YOUR GOAL => From the listing below, pull out every line where the string "drawio" appears.

┄┄┄┄┄┄┄┄┄┄┄┄┄┄┄┄┄┄┄┄

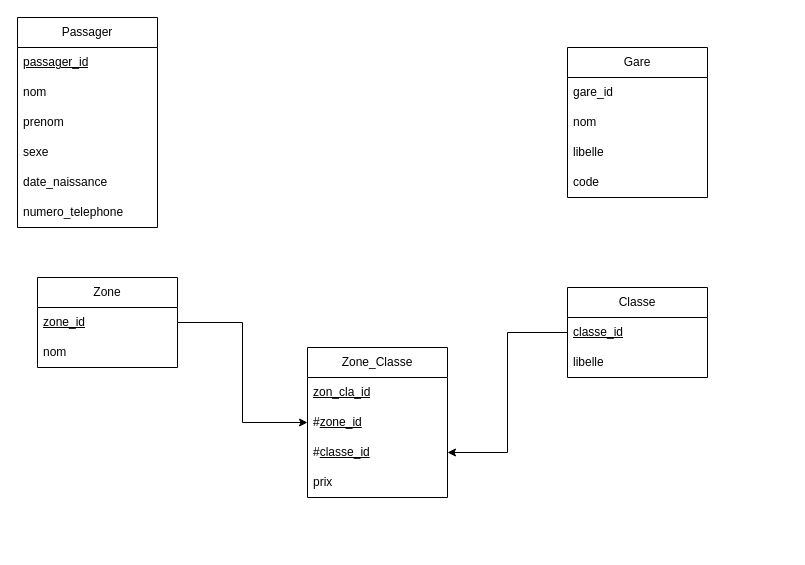
Above: mcd quiz/Diagramme sans nom.drawio in Maminjatovo/MCD (draw.io), before the change. Source tidied: cells renumbered, new cells numbered last; positions are measured from the earlier drawing's top-left corner, leaving out a move shared by most shapes. Both pictures are drawn from the tidied source at 100%, with x=0, y=0 at pixel (17, 17).
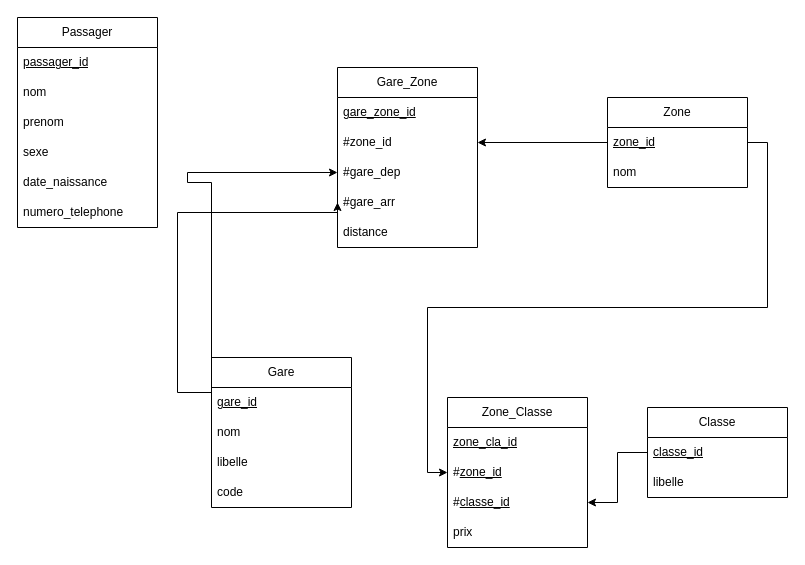
The same page after the edit.

Commit message:
Mettre à jour Diagramme sans nom.drawio

The change refers to these unchanged cells:
```xml
<mxCell id="15" value="&lt;u&gt;zone_id&lt;/u&gt;" style="text;strokeColor=none;fillColor=none;align=left;verticalAlign=middle;spacingLeft=4;spacingRight=4;overflow=hidden;points=[[0,0.5],[1,0.5]];portConstraint=eastwest;whiteSpace=wrap;html=1;" parent="14" vertex="1">
  <mxGeometry y="30" width="140" height="30" as="geometry" />
</mxCell>
```

Change to the diagram source:
```diff
@@
     <mxCell id="2" value="Gare" style="swimlane;fontStyle=0;horizontal=1;startSize=30;whiteSpace=wrap;html=1;" parent="1" vertex="1">
-      <mxGeometry x="550" y="30" width="140" height="150" as="geometry" />
+      <mxGeometry x="194" y="340" width="140" height="150" as="geometry" />
     </mxCell>
-    <mxCell id="3" value="gare_id" style="text;strokeColor=none;fillColor=none;align=left;verticalAlign=middle;spacingLeft=4;spacingRight=4;overflow=hidden;points=[[0,0.5],[1,0.5]];portConstraint=eastwest;whiteSpace=wrap;html=1;" parent="2" vertex="1">
+    <mxCell id="3" value="&lt;u&gt;gare_id&lt;/u&gt;" style="text;strokeColor=none;fillColor=none;align=left;verticalAlign=middle;spacingLeft=4;spacingRight=4;overflow=hidden;points=[[0,0.5],[1,0.5]];portConstraint=eastwest;whiteSpace=wrap;html=1;" parent="2" vertex="1">
       <mxGeometry y="30" width="140" height="30" as="geometry" />
     </mxCell>
@@
     <mxCell id="14" value="Zone" style="swimlane;fontStyle=0;horizontal=1;startSize=30;whiteSpace=wrap;html=1;" parent="1" vertex="1">
-      <mxGeometry x="20" y="260" width="140" height="90" as="geometry" />
+      <mxGeometry x="590" y="80" width="140" height="90" as="geometry" />
     </mxCell>
@@
     <mxCell id="17" value="Classe" style="swimlane;fontStyle=0;horizontal=1;startSize=30;whiteSpace=wrap;html=1;" parent="1" vertex="1">
-      <mxGeometry x="550" y="270" width="140" height="90" as="geometry" />
+      <mxGeometry x="630" y="390" width="140" height="90" as="geometry" />
     </mxCell>
@@
     <mxCell id="20" value="Zone_Classe" style="swimlane;fontStyle=0;horizontal=1;startSize=30;whiteSpace=wrap;html=1;" parent="1" vertex="1">
-      <mxGeometry x="290" y="330" width="140" height="150" as="geometry" />
+      <mxGeometry x="430" y="380" width="140" height="150" as="geometry" />
     </mxCell>
-    <mxCell id="21" value="&lt;u&gt;zon_cla_id&lt;/u&gt;" style="text;strokeColor=none;fillColor=none;align=left;verticalAlign=middle;spacingLeft=4;spacingRight=4;overflow=hidden;whiteSpace=wrap;html=1;" parent="20" vertex="1">
+    <mxCell id="21" value="&lt;u&gt;zone_cla_id&lt;/u&gt;" style="text;strokeColor=none;fillColor=none;align=left;verticalAlign=middle;spacingLeft=4;spacingRight=4;overflow=hidden;whiteSpace=wrap;html=1;" parent="20" vertex="1">
       <mxGeometry y="30" width="140" height="30" as="geometry" />
     </mxCell>
@@
+    <mxCell id="27" value="Gare_Zone" style="swimlane;fontStyle=0;horizontal=1;startSize=30;whiteSpace=wrap;html=1;" parent="1" vertex="1">
+      <mxGeometry x="320" y="50" width="140" height="180" as="geometry" />
+    </mxCell>
+    <mxCell id="28" value="&lt;u&gt;gare_zone_id&lt;/u&gt;" style="text;strokeColor=none;fillColor=none;align=left;verticalAlign=middle;spacingLeft=4;spacingRight=4;overflow=hidden;whiteSpace=wrap;html=1;" parent="27" vertex="1">
+      <mxGeometry y="30" width="140" height="30" as="geometry" />
+    </mxCell>
+    <mxCell id="29" value="#zone_id" style="text;strokeColor=none;fillColor=none;align=left;verticalAlign=middle;spacingLeft=4;spacingRight=4;overflow=hidden;points=[[0,0.5],[1,0.5]];portConstraint=eastwest;whiteSpace=wrap;html=1;" parent="27" vertex="1">
+      <mxGeometry y="60" width="140" height="30" as="geometry" />
+    </mxCell>
+    <mxCell id="30" value="#gare_dep" style="text;strokeColor=none;fillColor=none;align=left;verticalAlign=middle;spacingLeft=4;spacingRight=4;overflow=hidden;points=[[0,0.5],[1,0.5]];portConstraint=eastwest;whiteSpace=wrap;html=1;" parent="27" vertex="1">
+      <mxGeometry y="90" width="140" height="30" as="geometry" />
+    </mxCell>
+    <mxCell id="31" value="#gare_arr" style="text;strokeColor=none;fillColor=none;align=left;verticalAlign=middle;spacingLeft=4;spacingRight=4;overflow=hidden;points=[[0,0.5],[1,0.5]];portConstraint=eastwest;whiteSpace=wrap;html=1;" parent="27" vertex="1">
+      <mxGeometry y="120" width="140" height="30" as="geometry" />
+    </mxCell>
+    <mxCell id="32" value="distance" style="text;strokeColor=none;fillColor=none;align=left;verticalAlign=middle;spacingLeft=4;spacingRight=4;overflow=hidden;whiteSpace=wrap;html=1;" parent="27" vertex="1">
+      <mxGeometry y="150" width="140" height="30" as="geometry" />
+    </mxCell>
+    <mxCell id="33" style="edgeStyle=orthogonalEdgeStyle;rounded=0;jettySize=auto;html=1;exitX=0;exitY=0.5;exitDx=0;exitDy=0;entryX=1;entryY=0.5;entryDx=0;entryDy=0;" parent="1" edge="1" source="15" target="29">
+      <mxGeometry relative="1" as="geometry" />
+    </mxCell>
+    <mxCell id="34" style="edgeStyle=orthogonalEdgeStyle;rounded=0;jettySize=auto;html=1;exitX=0;exitY=0.5;exitDx=0;exitDy=0;entryX=0;entryY=0.5;entryDx=0;entryDy=0;" parent="1" edge="1" source="3" target="30">
+      <mxGeometry relative="1" as="geometry">
+        <Array as="points">
+          <mxPoint x="170" y="165" />
+        </Array>
+      </mxGeometry>
+    </mxCell>
+    <mxCell id="35" style="edgeStyle=orthogonalEdgeStyle;rounded=0;jettySize=auto;html=1;exitX=0;exitY=0.5;exitDx=0;exitDy=0;entryX=0;entryY=0.5;entryDx=0;entryDy=0;" parent="1" edge="1" source="3" target="31">
+      <mxGeometry relative="1" as="geometry">
+        <Array as="points">
+          <mxPoint x="160" y="375" />
+          <mxPoint x="160" y="195" />
+        </Array>
+      </mxGeometry>
+    </mxCell>
```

┄┄┄┄┄┄┄┄┄┄┄┄┄┄┄┄┄┄┄┄

WRITTEN ANSWER =>
Above: mcd quiz/Diagramme sans nom.drawio in Maminjatovo/MCD (draw.io), before the change. Source tidied: cells renumbered, new cells numbered last; positions are measured from the earlier drawing's top-left corner, leaving out a move shared by most shapes. Both pictures are drawn from the tidied source at 100%, with x=0, y=0 at pixel (17, 17).
Mettre à jour Diagramme sans nom.drawio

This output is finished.